Work request. Filter the listing below for "super" and report every line that has it.

Supplied data.
- - - - - - -
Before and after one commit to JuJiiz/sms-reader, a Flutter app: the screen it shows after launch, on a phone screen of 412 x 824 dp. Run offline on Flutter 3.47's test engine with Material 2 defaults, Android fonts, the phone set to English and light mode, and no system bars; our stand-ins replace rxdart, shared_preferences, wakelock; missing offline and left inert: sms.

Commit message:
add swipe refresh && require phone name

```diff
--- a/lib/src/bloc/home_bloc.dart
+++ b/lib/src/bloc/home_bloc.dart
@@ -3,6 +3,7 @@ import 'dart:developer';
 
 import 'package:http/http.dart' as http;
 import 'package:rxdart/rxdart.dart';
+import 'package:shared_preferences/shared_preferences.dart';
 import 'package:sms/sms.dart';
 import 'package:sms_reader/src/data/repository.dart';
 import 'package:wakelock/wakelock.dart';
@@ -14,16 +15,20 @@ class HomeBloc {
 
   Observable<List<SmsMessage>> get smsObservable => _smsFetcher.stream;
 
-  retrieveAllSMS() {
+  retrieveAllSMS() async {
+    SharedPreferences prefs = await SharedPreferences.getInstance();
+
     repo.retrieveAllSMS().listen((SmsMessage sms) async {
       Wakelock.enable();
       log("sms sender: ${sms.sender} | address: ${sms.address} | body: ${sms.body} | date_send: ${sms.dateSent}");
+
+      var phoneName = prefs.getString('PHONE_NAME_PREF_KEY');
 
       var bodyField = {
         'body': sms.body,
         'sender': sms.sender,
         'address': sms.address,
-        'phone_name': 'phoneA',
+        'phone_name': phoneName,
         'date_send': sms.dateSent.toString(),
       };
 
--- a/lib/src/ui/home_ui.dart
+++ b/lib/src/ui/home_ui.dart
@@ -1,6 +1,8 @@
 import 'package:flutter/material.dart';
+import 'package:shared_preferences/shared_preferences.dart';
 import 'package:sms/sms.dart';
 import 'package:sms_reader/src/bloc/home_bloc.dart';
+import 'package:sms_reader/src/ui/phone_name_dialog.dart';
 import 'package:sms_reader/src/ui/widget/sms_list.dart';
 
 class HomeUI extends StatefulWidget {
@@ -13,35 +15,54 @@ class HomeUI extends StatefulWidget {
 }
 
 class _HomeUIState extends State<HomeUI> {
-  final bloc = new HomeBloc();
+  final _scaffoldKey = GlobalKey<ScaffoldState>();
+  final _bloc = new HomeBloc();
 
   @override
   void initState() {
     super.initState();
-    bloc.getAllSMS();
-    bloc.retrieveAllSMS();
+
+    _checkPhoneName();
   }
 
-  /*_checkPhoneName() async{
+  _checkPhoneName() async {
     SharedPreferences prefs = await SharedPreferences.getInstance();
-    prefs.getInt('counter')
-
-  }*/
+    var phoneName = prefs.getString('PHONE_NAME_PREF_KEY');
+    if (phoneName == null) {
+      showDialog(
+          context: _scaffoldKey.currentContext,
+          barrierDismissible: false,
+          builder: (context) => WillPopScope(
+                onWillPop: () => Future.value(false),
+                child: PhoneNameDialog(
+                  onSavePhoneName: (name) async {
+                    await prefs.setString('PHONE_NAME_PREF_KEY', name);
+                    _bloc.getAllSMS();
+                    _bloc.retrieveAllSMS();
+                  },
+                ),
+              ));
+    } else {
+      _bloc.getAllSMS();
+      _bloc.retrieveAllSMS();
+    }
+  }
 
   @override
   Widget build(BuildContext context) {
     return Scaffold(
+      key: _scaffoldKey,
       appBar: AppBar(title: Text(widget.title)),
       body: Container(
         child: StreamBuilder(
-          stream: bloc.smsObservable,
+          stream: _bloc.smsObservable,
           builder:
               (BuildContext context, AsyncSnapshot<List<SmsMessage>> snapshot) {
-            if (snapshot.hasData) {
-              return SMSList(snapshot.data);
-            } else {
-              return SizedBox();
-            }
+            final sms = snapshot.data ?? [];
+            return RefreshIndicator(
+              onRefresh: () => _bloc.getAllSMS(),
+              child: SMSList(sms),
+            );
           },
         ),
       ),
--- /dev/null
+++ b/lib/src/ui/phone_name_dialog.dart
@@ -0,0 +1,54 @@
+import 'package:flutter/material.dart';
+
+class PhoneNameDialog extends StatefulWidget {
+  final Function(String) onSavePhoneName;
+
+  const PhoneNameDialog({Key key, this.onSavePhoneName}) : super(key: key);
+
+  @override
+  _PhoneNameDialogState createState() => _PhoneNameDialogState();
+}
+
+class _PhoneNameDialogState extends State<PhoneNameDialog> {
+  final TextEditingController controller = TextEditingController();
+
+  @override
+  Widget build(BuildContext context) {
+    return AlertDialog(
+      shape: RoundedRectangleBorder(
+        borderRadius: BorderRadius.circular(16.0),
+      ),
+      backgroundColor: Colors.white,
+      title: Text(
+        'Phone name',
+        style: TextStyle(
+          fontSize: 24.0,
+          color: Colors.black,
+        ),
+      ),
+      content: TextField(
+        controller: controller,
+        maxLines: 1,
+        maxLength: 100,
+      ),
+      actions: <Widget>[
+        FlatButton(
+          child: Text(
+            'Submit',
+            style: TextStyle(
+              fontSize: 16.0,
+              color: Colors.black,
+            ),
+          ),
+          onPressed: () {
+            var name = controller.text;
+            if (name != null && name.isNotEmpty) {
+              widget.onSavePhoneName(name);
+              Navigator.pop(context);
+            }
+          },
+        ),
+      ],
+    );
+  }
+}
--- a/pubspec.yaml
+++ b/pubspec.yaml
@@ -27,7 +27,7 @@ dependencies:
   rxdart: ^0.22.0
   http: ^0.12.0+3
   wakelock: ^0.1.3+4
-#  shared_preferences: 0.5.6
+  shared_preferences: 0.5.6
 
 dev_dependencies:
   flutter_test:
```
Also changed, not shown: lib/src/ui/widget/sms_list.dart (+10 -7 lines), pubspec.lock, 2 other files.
- - - - - - -
Written solution.
     super.initState();
+  const PhoneNameDialog({Key key, this.onSavePhoneName}) : super(key: key);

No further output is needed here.